● **Task prompt**
Every line below that holds the string "section" should be copied out.

Start of Information shown

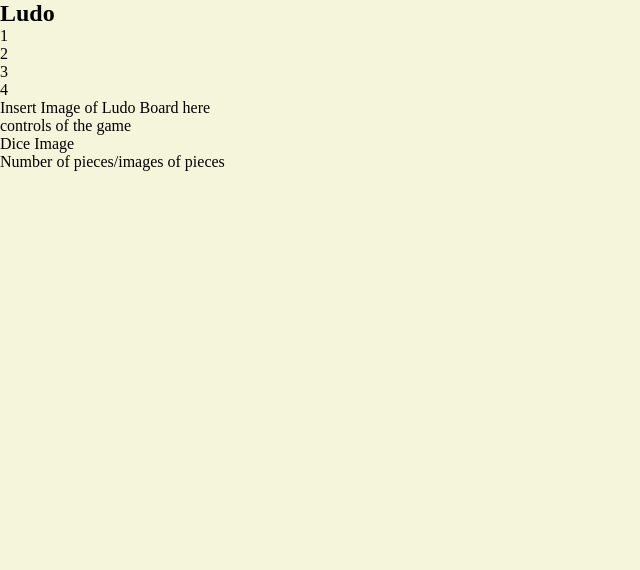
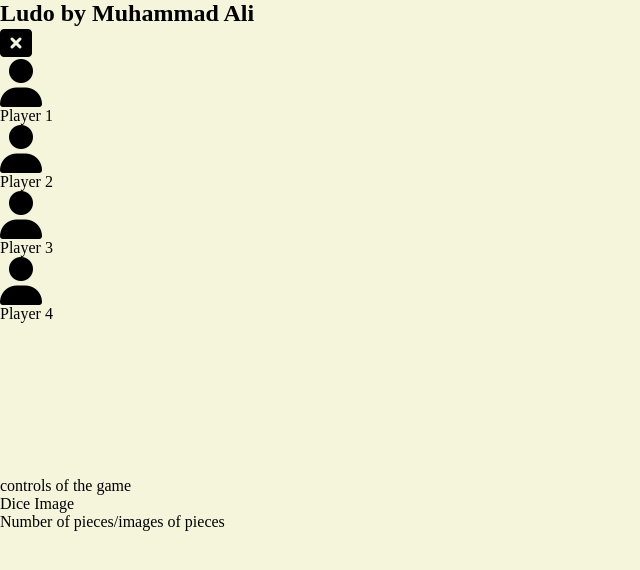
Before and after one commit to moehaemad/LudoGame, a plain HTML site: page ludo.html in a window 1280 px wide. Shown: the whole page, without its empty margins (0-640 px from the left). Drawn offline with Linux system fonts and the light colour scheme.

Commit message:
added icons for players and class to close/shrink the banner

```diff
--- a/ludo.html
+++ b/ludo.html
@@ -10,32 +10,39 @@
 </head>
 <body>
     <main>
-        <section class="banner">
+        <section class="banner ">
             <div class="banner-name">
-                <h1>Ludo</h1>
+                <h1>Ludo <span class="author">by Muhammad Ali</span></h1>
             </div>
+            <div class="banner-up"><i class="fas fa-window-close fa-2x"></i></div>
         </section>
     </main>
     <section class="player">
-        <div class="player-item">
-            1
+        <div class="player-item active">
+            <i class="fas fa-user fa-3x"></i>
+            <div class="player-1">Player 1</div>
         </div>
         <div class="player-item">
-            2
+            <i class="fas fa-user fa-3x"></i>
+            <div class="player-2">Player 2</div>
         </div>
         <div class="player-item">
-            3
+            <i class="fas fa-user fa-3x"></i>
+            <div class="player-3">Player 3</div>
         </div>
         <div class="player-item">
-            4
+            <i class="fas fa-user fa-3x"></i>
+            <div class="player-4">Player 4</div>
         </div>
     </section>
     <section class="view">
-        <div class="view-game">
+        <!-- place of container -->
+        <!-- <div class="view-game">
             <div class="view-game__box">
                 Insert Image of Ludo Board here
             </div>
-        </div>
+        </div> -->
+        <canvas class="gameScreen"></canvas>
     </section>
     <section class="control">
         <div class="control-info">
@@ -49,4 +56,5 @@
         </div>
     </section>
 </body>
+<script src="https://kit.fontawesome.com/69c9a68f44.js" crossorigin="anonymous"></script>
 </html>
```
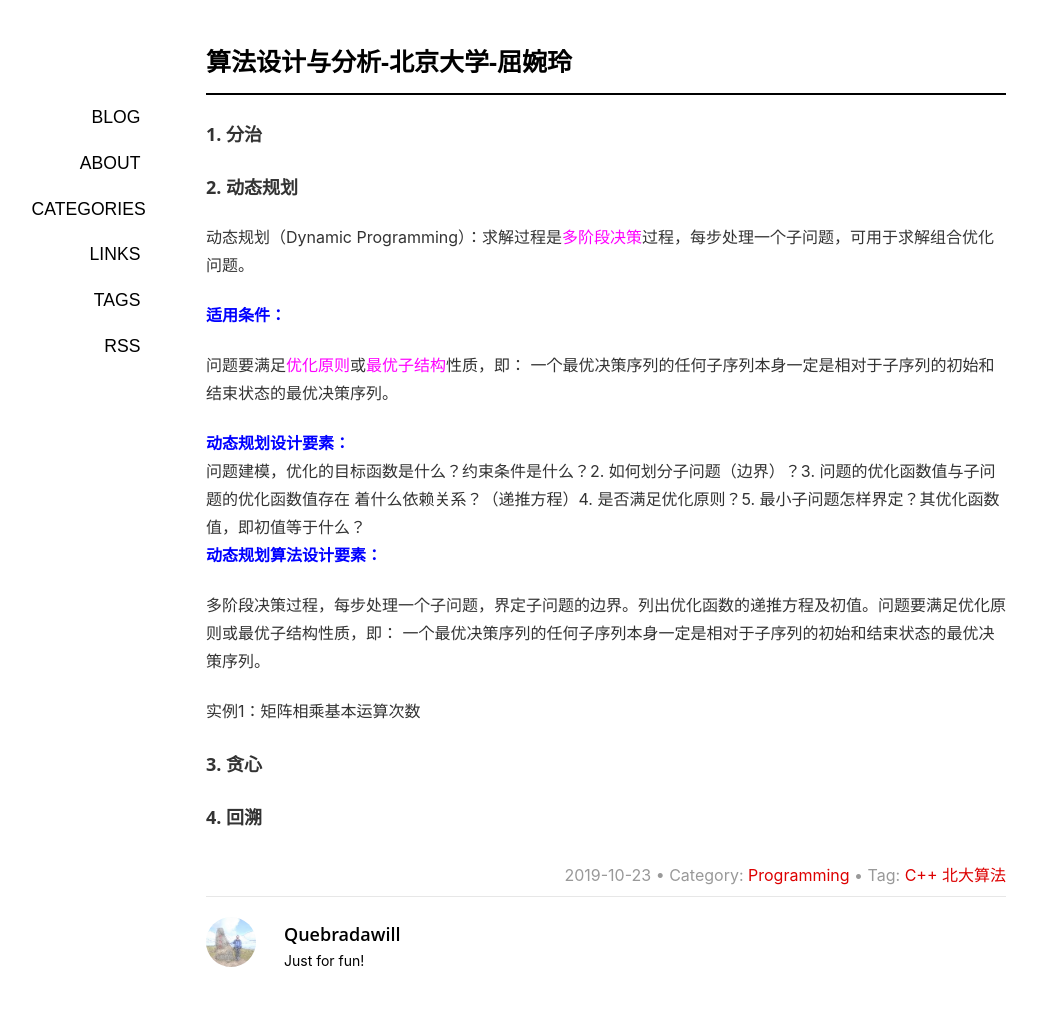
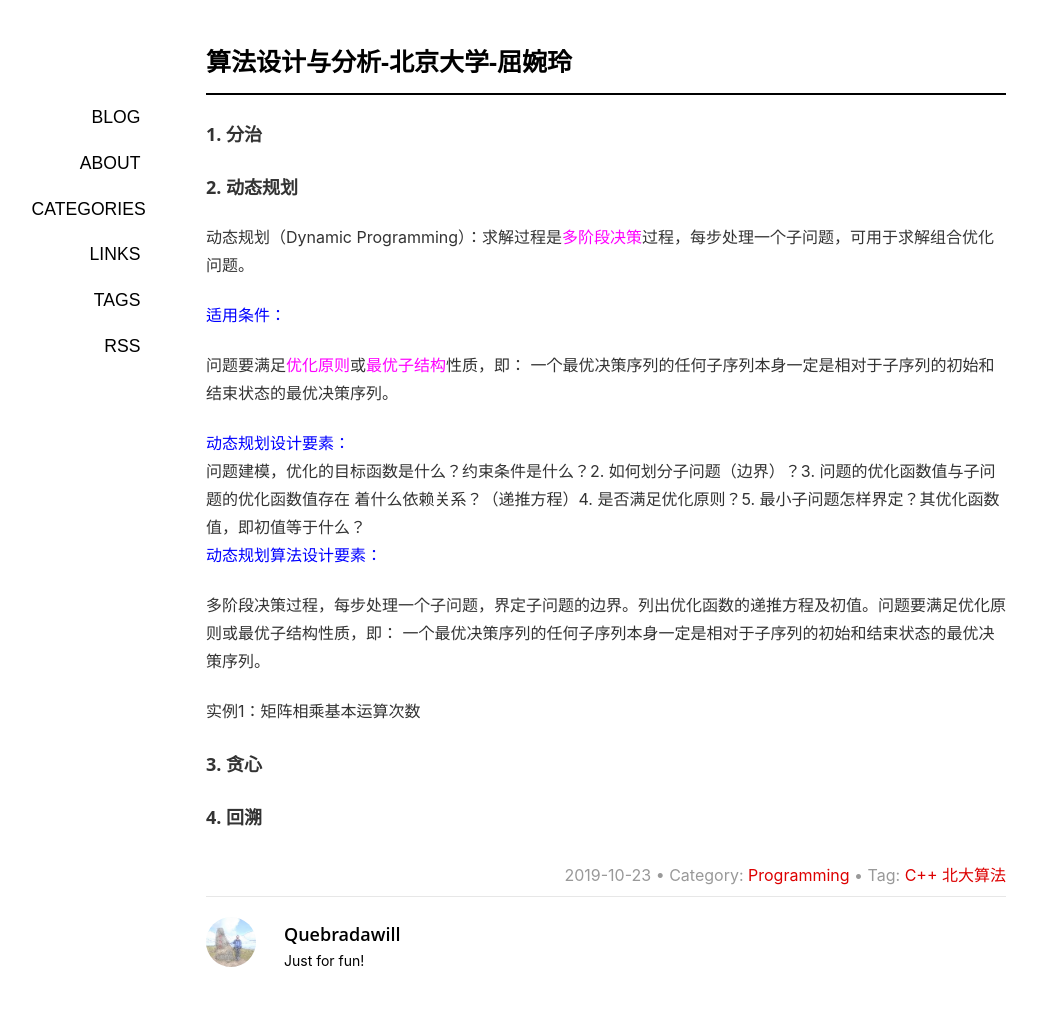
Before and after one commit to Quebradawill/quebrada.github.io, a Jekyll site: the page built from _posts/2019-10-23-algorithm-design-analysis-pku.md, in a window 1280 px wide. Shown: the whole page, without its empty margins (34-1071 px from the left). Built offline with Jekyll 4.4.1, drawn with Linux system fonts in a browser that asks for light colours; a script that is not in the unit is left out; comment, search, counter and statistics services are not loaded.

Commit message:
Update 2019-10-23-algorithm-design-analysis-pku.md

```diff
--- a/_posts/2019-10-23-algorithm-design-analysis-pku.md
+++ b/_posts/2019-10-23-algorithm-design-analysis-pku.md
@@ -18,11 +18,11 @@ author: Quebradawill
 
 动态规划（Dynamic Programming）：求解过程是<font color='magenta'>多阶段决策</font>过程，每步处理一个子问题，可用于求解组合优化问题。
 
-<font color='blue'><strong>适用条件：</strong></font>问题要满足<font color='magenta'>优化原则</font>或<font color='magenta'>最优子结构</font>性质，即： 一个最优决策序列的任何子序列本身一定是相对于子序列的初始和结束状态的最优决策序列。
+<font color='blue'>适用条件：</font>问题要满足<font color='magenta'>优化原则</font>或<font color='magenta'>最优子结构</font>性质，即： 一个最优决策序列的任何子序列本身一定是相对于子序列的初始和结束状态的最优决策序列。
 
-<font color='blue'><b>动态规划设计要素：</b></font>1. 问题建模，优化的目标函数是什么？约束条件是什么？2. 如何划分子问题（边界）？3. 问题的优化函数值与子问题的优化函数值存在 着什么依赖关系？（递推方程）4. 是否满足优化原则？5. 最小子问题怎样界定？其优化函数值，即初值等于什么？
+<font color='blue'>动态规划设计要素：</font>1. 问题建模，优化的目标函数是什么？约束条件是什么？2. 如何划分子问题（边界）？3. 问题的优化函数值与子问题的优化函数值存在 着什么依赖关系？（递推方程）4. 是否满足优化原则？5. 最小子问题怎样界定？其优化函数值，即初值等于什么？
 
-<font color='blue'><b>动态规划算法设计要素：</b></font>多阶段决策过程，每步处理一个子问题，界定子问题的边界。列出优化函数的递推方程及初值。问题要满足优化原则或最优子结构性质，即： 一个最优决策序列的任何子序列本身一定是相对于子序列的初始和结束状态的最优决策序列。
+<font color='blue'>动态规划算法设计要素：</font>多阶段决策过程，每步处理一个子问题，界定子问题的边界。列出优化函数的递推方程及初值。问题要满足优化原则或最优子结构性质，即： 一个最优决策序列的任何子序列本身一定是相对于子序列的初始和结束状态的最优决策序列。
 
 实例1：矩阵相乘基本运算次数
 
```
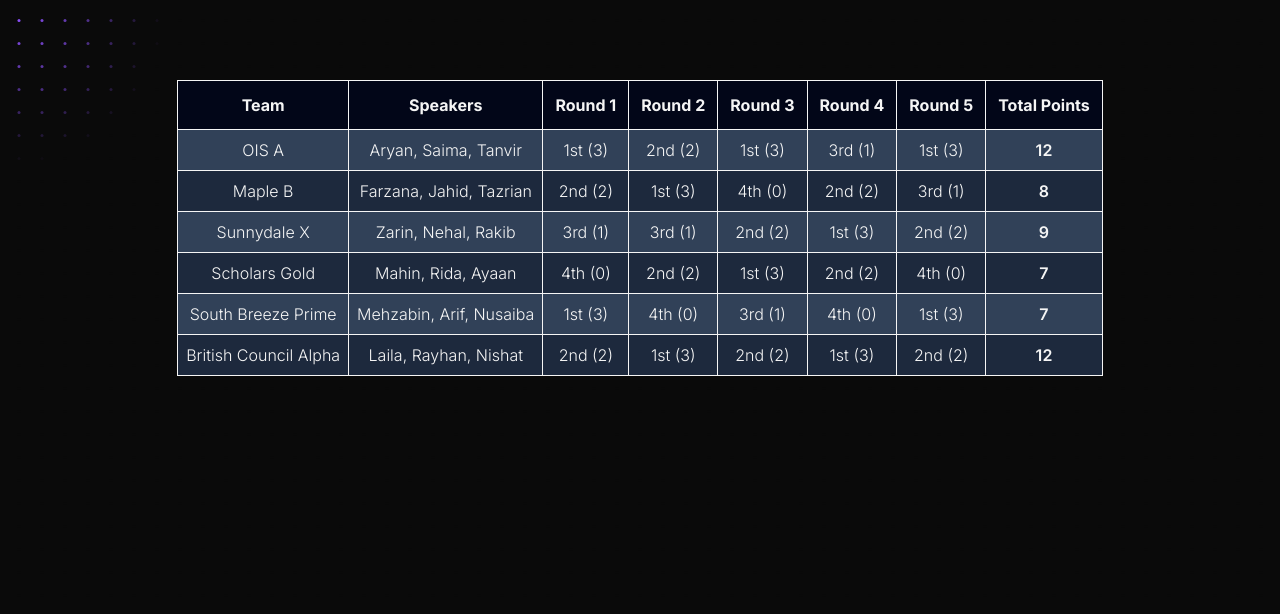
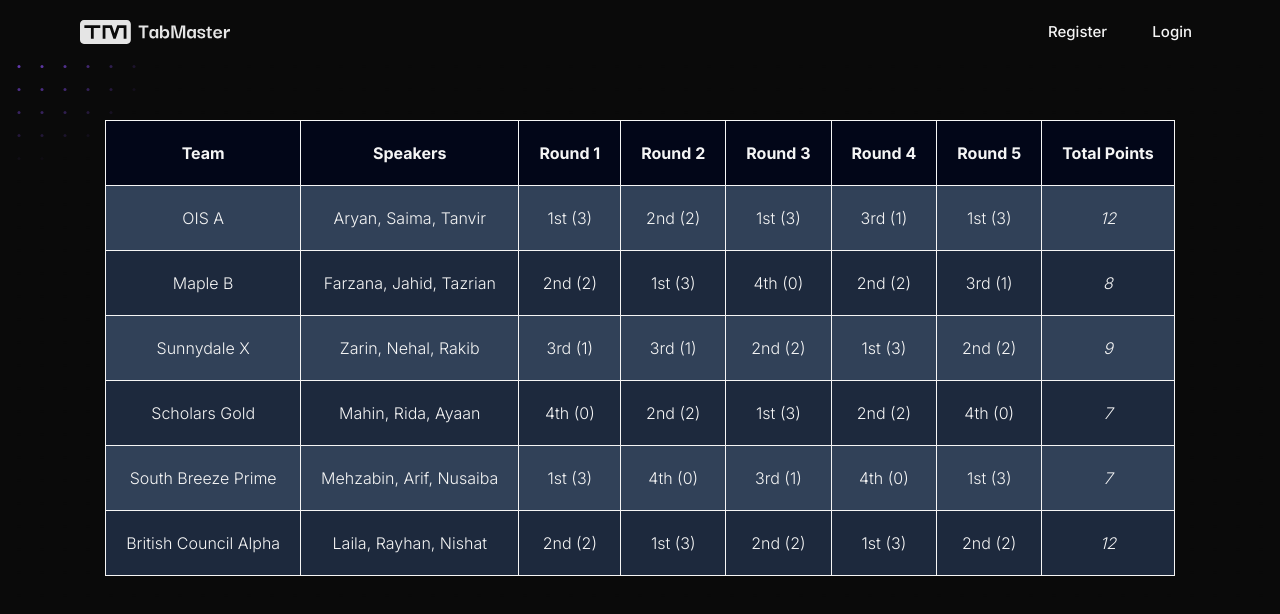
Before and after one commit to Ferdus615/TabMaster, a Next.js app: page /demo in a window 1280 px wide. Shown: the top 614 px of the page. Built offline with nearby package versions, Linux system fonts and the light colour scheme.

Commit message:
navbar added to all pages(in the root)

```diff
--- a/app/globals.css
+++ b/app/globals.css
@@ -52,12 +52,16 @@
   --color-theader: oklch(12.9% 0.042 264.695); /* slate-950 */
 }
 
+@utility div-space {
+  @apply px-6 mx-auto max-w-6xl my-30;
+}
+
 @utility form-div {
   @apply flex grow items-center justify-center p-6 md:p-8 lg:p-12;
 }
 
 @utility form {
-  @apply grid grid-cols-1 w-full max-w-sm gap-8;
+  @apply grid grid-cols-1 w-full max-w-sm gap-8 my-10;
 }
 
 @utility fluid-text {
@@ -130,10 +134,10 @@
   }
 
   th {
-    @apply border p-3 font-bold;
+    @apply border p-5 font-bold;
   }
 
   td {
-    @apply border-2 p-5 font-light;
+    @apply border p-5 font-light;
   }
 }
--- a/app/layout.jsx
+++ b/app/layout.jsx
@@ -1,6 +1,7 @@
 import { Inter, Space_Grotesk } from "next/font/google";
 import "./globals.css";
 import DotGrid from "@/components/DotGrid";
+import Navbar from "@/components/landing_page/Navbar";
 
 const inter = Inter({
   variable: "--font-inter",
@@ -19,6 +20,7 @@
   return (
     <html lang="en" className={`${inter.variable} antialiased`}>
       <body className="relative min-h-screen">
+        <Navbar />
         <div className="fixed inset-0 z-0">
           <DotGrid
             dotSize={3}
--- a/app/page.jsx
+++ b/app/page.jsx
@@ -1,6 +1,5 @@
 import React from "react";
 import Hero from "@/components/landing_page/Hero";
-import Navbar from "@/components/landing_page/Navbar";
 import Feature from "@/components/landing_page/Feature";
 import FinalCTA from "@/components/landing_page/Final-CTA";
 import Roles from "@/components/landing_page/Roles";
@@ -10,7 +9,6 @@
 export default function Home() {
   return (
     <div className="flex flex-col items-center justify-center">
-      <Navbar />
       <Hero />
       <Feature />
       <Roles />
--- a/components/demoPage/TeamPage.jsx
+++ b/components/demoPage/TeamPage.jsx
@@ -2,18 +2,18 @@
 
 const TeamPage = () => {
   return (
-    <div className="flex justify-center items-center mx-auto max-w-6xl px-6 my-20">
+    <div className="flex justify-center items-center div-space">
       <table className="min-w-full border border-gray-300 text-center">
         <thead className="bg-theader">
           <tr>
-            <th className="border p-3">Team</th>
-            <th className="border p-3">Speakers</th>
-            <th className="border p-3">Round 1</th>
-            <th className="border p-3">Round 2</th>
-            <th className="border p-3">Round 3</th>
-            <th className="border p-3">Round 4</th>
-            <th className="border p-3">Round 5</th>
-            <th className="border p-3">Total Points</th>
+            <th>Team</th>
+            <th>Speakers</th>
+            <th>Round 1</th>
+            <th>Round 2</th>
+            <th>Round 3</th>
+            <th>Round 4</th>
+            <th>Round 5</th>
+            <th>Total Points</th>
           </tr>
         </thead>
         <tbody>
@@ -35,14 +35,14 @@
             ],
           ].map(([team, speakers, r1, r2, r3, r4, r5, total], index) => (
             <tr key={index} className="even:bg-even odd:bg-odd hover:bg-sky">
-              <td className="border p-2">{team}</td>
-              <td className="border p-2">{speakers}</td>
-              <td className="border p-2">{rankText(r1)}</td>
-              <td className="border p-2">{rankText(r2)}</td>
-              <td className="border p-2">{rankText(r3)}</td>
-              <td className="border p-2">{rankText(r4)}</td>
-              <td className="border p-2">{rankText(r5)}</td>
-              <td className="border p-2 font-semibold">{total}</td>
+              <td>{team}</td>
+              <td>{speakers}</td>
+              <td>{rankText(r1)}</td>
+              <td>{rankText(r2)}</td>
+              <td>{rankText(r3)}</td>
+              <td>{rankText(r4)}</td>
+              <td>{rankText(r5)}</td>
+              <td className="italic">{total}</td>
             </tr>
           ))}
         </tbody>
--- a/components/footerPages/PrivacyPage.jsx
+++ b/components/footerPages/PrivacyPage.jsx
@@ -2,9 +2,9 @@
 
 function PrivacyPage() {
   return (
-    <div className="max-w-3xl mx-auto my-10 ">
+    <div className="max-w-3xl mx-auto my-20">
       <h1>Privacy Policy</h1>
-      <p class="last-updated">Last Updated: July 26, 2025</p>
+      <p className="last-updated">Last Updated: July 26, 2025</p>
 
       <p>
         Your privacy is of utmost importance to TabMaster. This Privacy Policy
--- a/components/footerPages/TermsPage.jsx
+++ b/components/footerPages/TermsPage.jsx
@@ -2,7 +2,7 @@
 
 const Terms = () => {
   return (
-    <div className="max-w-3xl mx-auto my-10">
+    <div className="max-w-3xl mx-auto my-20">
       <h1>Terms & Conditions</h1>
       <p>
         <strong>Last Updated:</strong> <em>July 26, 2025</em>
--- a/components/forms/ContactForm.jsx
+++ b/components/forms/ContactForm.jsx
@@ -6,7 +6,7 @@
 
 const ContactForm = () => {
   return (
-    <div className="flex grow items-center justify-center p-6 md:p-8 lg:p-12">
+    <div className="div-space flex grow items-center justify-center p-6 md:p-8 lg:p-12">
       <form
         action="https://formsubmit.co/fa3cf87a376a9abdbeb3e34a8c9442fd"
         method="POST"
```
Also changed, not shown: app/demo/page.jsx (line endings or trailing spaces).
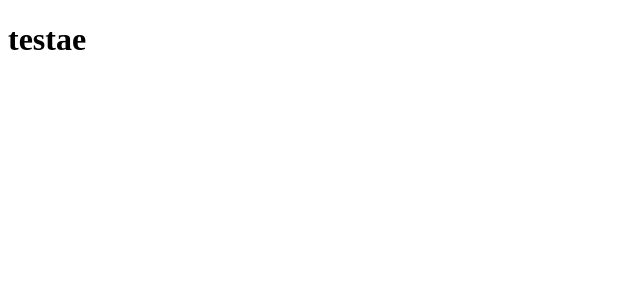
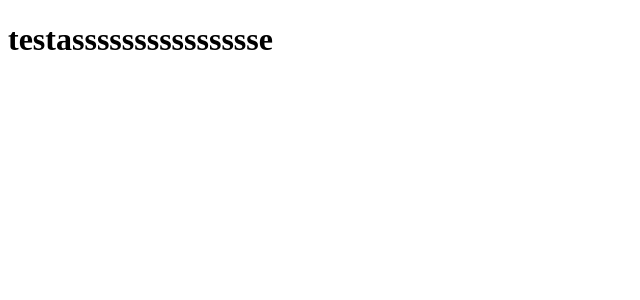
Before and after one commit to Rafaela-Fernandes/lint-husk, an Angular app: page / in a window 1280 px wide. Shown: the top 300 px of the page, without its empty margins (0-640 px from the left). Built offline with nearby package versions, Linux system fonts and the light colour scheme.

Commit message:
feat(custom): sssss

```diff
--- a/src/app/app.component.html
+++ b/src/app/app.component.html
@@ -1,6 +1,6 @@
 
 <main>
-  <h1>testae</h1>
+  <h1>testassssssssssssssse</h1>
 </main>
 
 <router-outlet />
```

End of Information shown

● **Answer area**
-        <section class="banner">
+        <section class="banner ">
         </section>
     <section class="player">
     </section>
     <section class="view">
     </section>
     <section class="control">
     </section>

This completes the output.